_Task brief_
Every line below that has the string "content" needs to be copied.
───── Exercise data
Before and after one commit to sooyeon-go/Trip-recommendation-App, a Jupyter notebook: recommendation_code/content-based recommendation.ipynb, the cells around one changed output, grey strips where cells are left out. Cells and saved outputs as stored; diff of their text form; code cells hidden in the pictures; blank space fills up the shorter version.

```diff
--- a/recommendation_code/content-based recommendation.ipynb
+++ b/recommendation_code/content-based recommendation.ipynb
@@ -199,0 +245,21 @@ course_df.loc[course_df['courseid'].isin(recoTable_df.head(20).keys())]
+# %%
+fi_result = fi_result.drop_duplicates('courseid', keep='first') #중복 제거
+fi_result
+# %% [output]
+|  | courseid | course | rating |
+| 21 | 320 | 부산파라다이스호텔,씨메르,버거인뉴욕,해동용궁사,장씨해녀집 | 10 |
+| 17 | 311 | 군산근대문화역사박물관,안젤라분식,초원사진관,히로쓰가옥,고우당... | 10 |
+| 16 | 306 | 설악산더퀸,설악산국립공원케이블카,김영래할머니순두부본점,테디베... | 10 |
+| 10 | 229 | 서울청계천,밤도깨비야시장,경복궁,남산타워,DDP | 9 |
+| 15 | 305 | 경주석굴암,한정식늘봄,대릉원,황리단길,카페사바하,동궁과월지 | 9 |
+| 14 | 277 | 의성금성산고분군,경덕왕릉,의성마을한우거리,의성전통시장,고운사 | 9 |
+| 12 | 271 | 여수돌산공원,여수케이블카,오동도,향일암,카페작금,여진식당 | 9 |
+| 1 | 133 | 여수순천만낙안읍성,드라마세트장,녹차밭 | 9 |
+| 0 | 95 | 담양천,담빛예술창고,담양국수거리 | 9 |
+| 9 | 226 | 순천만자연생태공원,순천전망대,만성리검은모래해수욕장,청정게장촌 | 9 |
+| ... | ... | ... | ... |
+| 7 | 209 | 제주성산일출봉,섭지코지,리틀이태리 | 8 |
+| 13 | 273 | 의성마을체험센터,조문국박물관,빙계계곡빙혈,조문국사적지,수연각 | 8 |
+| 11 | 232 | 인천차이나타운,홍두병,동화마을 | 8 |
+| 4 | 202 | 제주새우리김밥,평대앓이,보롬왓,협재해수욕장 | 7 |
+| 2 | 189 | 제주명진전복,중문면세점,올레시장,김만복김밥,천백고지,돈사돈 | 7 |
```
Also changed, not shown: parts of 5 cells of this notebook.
──────────
───── Exercise data
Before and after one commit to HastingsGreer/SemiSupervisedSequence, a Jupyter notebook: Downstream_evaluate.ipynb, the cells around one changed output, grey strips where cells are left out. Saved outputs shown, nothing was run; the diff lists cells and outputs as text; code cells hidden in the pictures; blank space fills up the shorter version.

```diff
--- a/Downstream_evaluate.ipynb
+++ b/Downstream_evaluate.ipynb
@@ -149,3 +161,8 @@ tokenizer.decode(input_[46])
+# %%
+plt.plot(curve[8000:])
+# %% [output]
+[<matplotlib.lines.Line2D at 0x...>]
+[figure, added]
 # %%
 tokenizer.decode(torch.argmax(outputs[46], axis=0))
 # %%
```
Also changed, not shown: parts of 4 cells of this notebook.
──────────
_Result_
Before and after one commit to sooyeon-go/Trip-recommendation-App, a Jupyter notebook: recommendation_code/content-based recommendation.ipynb, the cells around one changed output, grey strips where cells are left out. Cells and saved outputs as stored; diff of their text form; code cells hidden in the pictures; blank space fills up the shorter version.
--- a/recommendation_code/content-based recommendation.ipynb
+++ b/recommendation_code/content-based recommendation.ipynb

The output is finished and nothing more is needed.